A fact sheet issued by the White House to accompany the president's speech on Wednesday made clear that the administration envisions bringing into the country a substantial increase in the supply of labor above that provided by current U.S. residents, both legal and presently illegal. The White House complained: "Current immigration law can also hinder companies from finding willing workers. The visas now available do not allow employers to fill jobs in many key sectors of our economy."
Bush announced: "I propose a new temporary worker program that will match willing foreign workers with willing American employers, when no Americans can be found to fill the jobs. This program will offer legal status, as temporary workers, to the millions of undocumented men and women now employed in the United States, and to those in foreign countries who seek to participate in the program and have been offered employment here. ... All who participate in the temporary worker program must have a job, or, if not living in the United States, a job offer."
This importing of foreign workers to fill jobs is seen as a process that will continue even after current illegal aliens are legalized. The fact sheet stated, "In the future, only people outside the U.S. may join the temporary worker program."
The immigration trial balloon lofted by the administration in July 2001 would have restricted potential benefits solely to Mexican nationals, who number somewhat more than 100 million. In contrast, any of the 6-billion-plus humans on Earth appear to be eligible to become temporary workers under the 2004.
Ironically, in this age of cheap jet travel, poor Mexican immigrant job hunters might find themselves undercut by even poorer temporary workers from, say, Bangladesh who may be willing to work for even less. According to U.N. figures, there are several billion people poorer than the average Mexican.
Two "senior administration officials" answered media questions about the plan Tuesday.
The higher-ups explained that the temporary worker program would be "non-sector specific." Unlike most previous guest workers programs, such as the one started during World War II to bring Mexican nationals in to work in the fields while U.S. farm boys were in the military, this one would not be limited to any particular industry or employer. Firms would decide for themselves whether they wanted to initiate the process of importing foreign labor.
Bush did caution, "Employers who extend job offers must first make every reasonable effort to find an American worker for the job at hand." But he also said, "This new system should be clear and efficient, so employers are able to find workers quickly and simply," suggesting that his working definition of "every reasonable effort" will turn out to be less than onerous.
In reality, the key issue is whether firms would be allowed to import foreigners to work for less than Americans would make if the temporary worker plan did not exist.
The president took a libertarian line, enunciating as the second of his immigration proposal's five principles, "If an American employer is offering a job that American citizens are not willing to take, we ought to welcome into our country a person who will fill that job."
The president's claim that there are jobs that Americans just won't do is disputed by many economists, such as Harvard Professor George Borjas, who is one of the best-known immigration specialists.
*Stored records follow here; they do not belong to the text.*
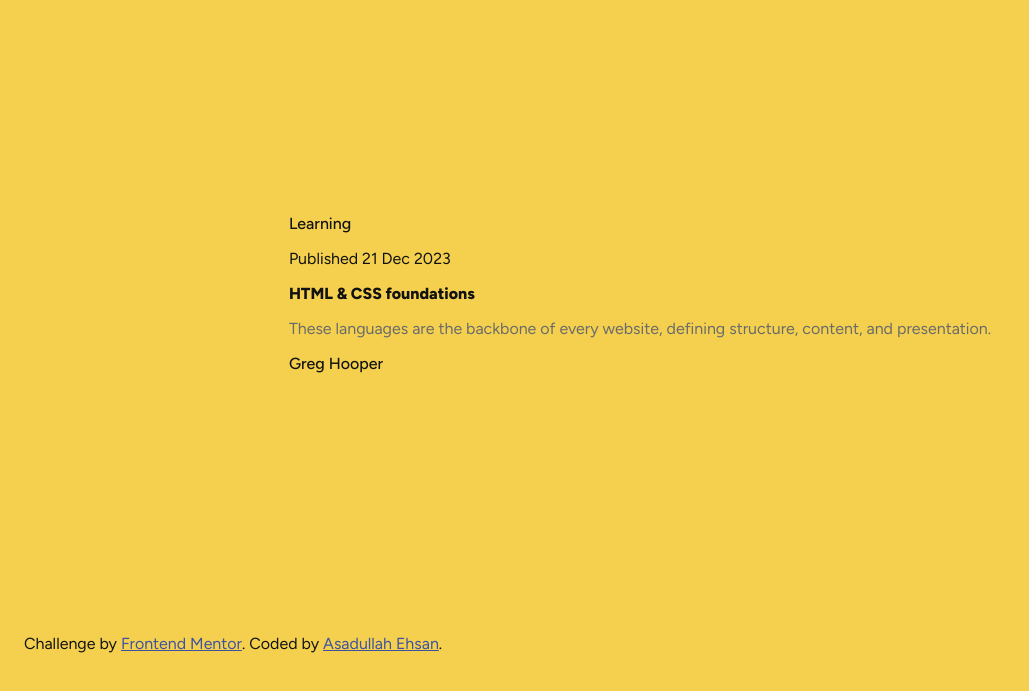
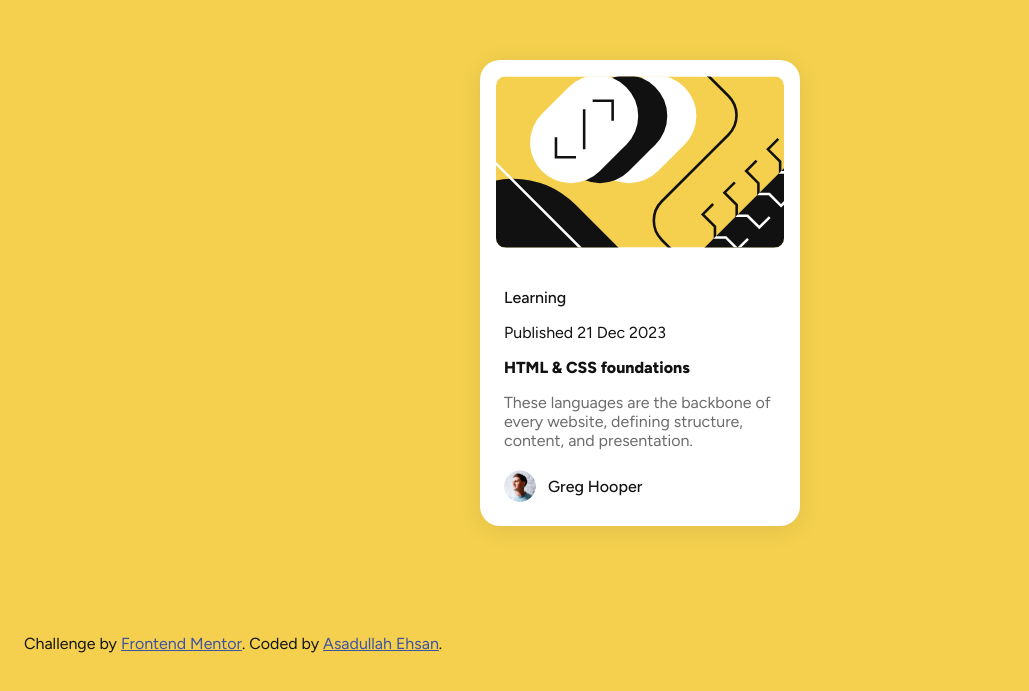
Before and after one commit to asad-au-ullah/blog-preview-card, a plain HTML site: page index.html in a window 1280 px wide. Shown: the part 107-798 px from the top of the page, without its empty margins (0-1029 px from the left). Drawn offline with Linux system fonts and the light colour scheme.

Commit message:
Enhance blog preview card layout with image and author section

```diff
--- a/index.html
+++ b/index.html
@@ -18,7 +18,11 @@
 
 <body>
   <main>
-    <div class="card">
+    <div class="card-body">
+      <div class="card-image">
+        <img src="./assets/images/illustration-article.svg" alt="illustration article">
+      </div>
+      <div class="card-container">
         <p class="figtree-500">Learning</p>
         <p>
           Published 21 Dec 2023
@@ -30,7 +34,11 @@
           backbone of every website, defining structure, content, and
           presentation.
         </p>
-      <p class="figtree-500">Greg Hooper</p>
+        <div class="author">
+          <img src="./assets/images/image-avatar.webp" alt="Greg Hooper Avatar" class="avatar">
+          <span class="figtree-500">Greg Hooper</span>
+        </div>
+      </div>
     </div>
   </main>
 
--- a/styles.css
+++ b/styles.css
@@ -60,6 +60,54 @@ p {
   overflow: hidden;
 }
 
+.card-container {
+  padding: 24px;
+  text-align: left;
+}
+
+/* .card-body h2 {
+  font-size: 22px;
+  margin: 0 0 16px 0;
+  color: var(--slate-900);
+  font-weight: 700;
+  line-height: 1.3;
+} */
+
+/* .card-body p {
+  font-size: 15px;
+  margin: 0;
+  color: var(--slate-500);
+  font-weight: 400;
+  line-height: 1.3;
+  padding: 0 16px;
+} */
+
+.card-image {
+  padding: 16px;
+  padding-bottom: 0;
+}
+
+img {
+  display: block;
+  width: 100%;
+  height: auto;
+  border-radius: 10px;
+}
+
+.author {
+  display: flex;
+  align-items: center;
+  gap: 12px;
+  margin-top: 20px;
+}
+
+.avatar {
+  width: 32px;
+  height: 32px;
+  border-radius: 50%;
+}
+
+/* Layouts */
 @media screen and (max-width: 375px) {
   .card-body {
     width: 85%;
```
Lines whose indentation alone changed are shown as unchanged.
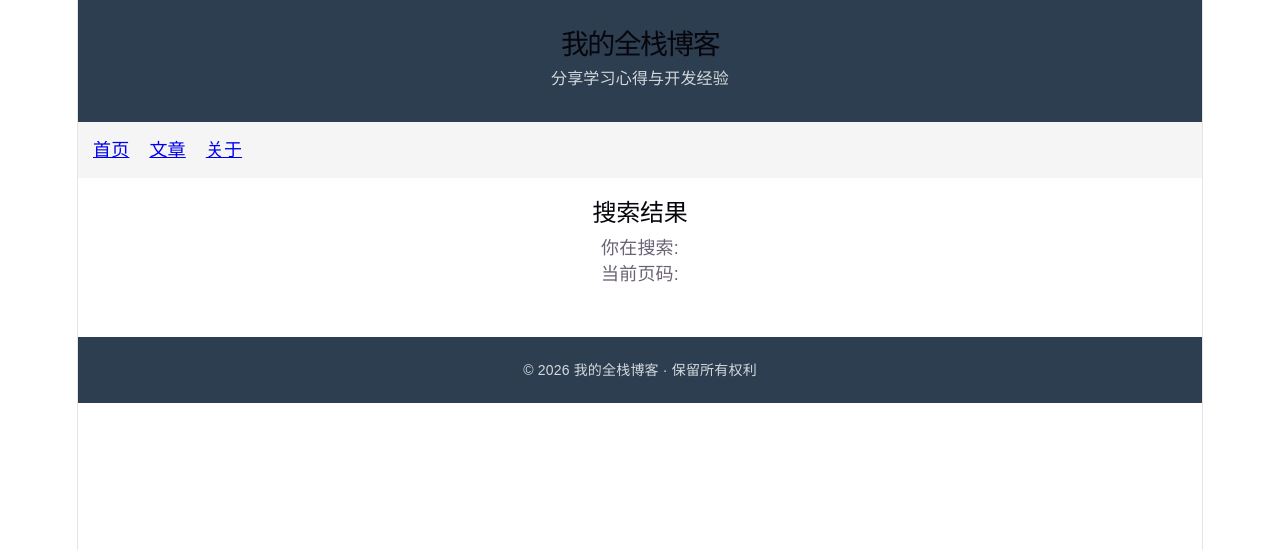
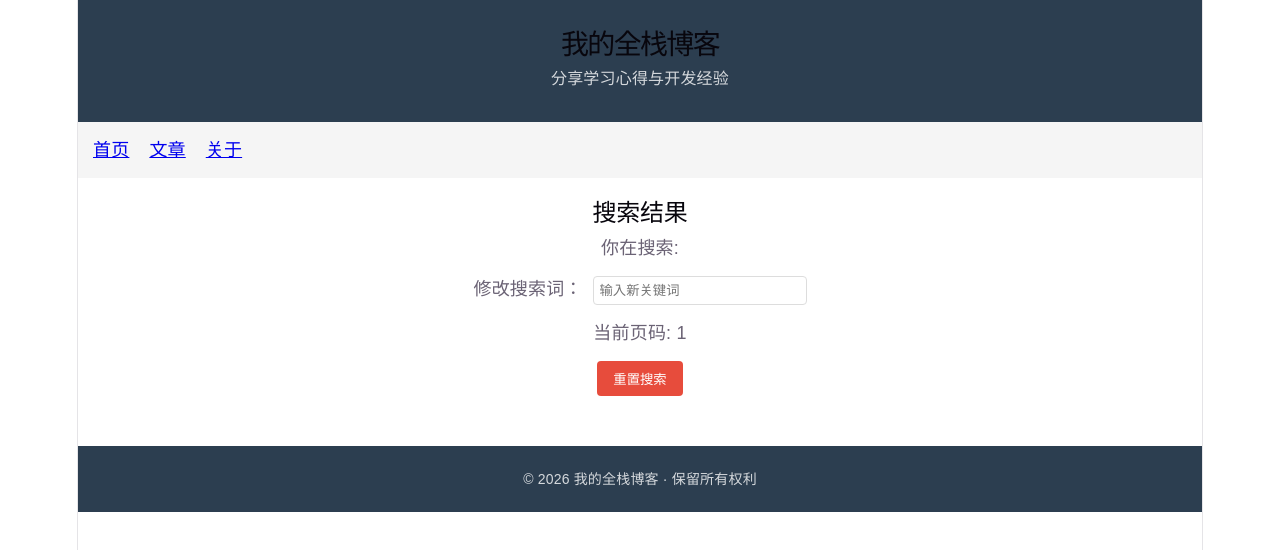
Before and after one commit to poiuyttt/blog, a Vue app in the folder blog-frontend/: page /search in a window 1280 px wide. Shown: the top 550 px of the page. Built offline with nearby package versions, Linux system fonts and the light colour scheme.

Commit message:
feat: 添加搜索状态管理功能

```diff
--- /dev/null
+++ b/blog-frontend/src/stores/search.ts
@@ -0,0 +1,37 @@
+import { ref } from "vue";
+import { defineStore } from "pinia";
+
+export const useSearchStore = defineStore(
+  "search",
+  () => {
+    const keyword = ref<string>("");
+    const page = ref<number>(1);
+
+    function setKeyword(newKeyword: string): void {
+      keyword.value = newKeyword;
+    }
+
+    function setPage(newPage: number): void {
+      page.value = newPage;
+    }
+
+    function reset(): void {
+      keyword.value = "";
+      page.value = 1;
+    }
+
+    return {
+      keyword,
+      page,
+      setKeyword,
+      setPage,
+      reset,
+    };
+  },
+  {
+    persist: {
+      key: "search-store",
+      paths: ["keyword"],
+    },
+  },
+);
--- a/blog-frontend/src/views/HomePage.vue
+++ b/blog-frontend/src/views/HomePage.vue
@@ -3,12 +3,14 @@ import { useCounterStore } from "../stores/counter";
 import { ref, onMounted } from "vue";
 import { getPosts, type Post } from "../api/posts";
 import { useRouter } from "vue-router";
+import { useSearchStore } from "../stores/search";
 
 const counterStore = useCounterStore();
 
 const posts = ref<Post[]>([]);
 
 const router = useRouter();
+const searchStore = useSearchStore();
 
 const searchKeyword = ref<string>("");
 
@@ -17,10 +19,9 @@ function goToSearch(): void {
     alert("请输入搜索关键字");
     return;
   }
-  router.push({
-    path: "/search",
-    query: { keyword: searchKeyword.value, page: 1 },
-  });
+  searchStore.setKeyword(searchKeyword.value);
+  searchStore.setPage(1);
+  router.push("/search");
 }
 
 onMounted(async () => {
--- a/blog-frontend/src/views/SearchPage.vue
+++ b/blog-frontend/src/views/SearchPage.vue
@@ -1,17 +1,60 @@
 <script setup lang="ts">
 import { useRoute } from "vue-router";
+import { useSearchStore } from "../stores/search";
 
 const route = useRoute();
-
-const keyword = route.query.keyword as string;
-const page = route.query.page as string;
+const searchStore = useSearchStore();
+/* const keyword = route.query.keyword as string;
+const page = route.query.page as string; */
 </script>
 <template>
   <div>
     <h2>搜索结果</h2>
     <p>
-      你在搜索:<strong> {{ keyword }}</strong>
+      你在搜索:<strong> {{ searchStore.keyword }}</strong>
     </p>
-    <p>当前页码: {{ page }}</p>
+    <div class="update-keyword">
+      <label>修改搜索词：</label>
+      <input
+        :value="searchStore.keyword"
+        @input="
+          searchStore.setKeyword(($event.target as HTMLInputElement).value)
+        "
+        placeholder="输入新关键词"
+      />
+    </div>
+    <p>当前页码: {{ searchStore.page }}</p>
+    <p v-if="searchStore.keyword" class="persist-hint"></p>
+    <p v-else class="persost-hint"></p>
+    <button @click="searchStore.reset()" class="reset-btn">重置搜索</button>
   </div>
 </template>
+<style scoped>
+.update-keyword {
+  margin: 15px 0;
+}
+.update-keyword input {
+  padding: 6px;
+  width: 200px;
+  margin-left: 10px;
+  border: 1px solid #ddd;
+  border-radius: 4px;
+}
+.persist-hint {
+  color: #888;
+  font-size: 14px;
+  margin-top: 15px;
+}
+.reset-btn {
+  padding: 8px 16px;
+  background-color: #e74c3c;
+  color: white;
+  border: none;
+  border-radius: 4px;
+  cursor: pointer;
+  margin-top: 15px;
+}
+.reset-btn:hover {
+  background-color: #c0392b;
+}
+</style>
```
These economists argue that, according to their field's basic law of supply and demand, some citizen will take any job -- if the pay offered is high enough.
To economists such as Borjas, wage levels are largely driven by supply and demand. All else being equal, an increase in the supply of labor, as the administration is requesting, would drive down its price -- namely, workers' wages.
Neither Bush nor the two senior administration officials who briefed the media Tuesday, however, made any suggestion that employers wishing to bring in workers from overseas would be required to first offer wages high enough to attract American workers. The only specific requirement that the senior officials mentioned was that the job offer meet the minimum wage. At the federal minimum of $5.15 per hour, a full-time worker earns $10,712 per year, well under the official poverty line for a family of three of $15,260.
It's logical that the White House didn't announce any other wage protection measures. After all, if employers were to be required to pay the current going rate for U.S. workers, they might as well hire current U.S. workers. So, why then would employers need a massive influx of foreign temporary workers? In other words, rules that would be effective at keeping up the wages of workers would undermine the fundamental goal of this plan.